* **WORK TASK**:
Read the records beneath this task and copy every line that contains the string "zodiac".

* **RAW DATA**:
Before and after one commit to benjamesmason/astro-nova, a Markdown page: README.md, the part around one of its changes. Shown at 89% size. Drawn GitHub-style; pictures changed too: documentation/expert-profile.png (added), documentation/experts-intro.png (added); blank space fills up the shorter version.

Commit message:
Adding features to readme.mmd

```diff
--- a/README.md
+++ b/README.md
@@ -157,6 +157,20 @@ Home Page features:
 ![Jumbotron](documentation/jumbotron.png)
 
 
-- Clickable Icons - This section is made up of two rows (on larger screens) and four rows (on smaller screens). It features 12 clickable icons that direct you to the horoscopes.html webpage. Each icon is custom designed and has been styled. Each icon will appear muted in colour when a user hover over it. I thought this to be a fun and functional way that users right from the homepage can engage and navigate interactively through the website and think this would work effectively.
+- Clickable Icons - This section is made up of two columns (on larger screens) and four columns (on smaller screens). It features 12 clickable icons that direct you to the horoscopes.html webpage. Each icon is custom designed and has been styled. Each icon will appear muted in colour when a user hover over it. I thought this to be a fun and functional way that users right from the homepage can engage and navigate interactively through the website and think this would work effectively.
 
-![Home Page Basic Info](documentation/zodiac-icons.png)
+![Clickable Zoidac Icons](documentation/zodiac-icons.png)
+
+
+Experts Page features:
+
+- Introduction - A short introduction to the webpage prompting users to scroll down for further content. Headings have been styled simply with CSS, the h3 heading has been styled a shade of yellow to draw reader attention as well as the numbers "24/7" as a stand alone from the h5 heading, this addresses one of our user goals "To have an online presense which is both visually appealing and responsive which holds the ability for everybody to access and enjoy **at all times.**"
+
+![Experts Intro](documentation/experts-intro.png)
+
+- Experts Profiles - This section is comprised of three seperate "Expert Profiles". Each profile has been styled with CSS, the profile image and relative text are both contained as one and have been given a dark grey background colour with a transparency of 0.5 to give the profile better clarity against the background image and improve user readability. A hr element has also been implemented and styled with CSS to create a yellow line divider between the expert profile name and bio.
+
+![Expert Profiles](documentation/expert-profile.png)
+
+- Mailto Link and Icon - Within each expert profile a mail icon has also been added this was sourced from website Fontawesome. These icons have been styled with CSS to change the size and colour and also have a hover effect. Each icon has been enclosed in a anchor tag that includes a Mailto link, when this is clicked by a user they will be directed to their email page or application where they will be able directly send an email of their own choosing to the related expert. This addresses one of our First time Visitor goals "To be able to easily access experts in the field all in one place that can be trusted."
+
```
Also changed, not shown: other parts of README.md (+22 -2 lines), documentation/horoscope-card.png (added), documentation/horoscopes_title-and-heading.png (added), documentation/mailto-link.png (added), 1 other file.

* **FINAL ANSWER**:
-![Home Page Basic Info](documentation/zodiac-icons.png)
+![Clickable Zoidac Icons](documentation/zodiac-icons.png)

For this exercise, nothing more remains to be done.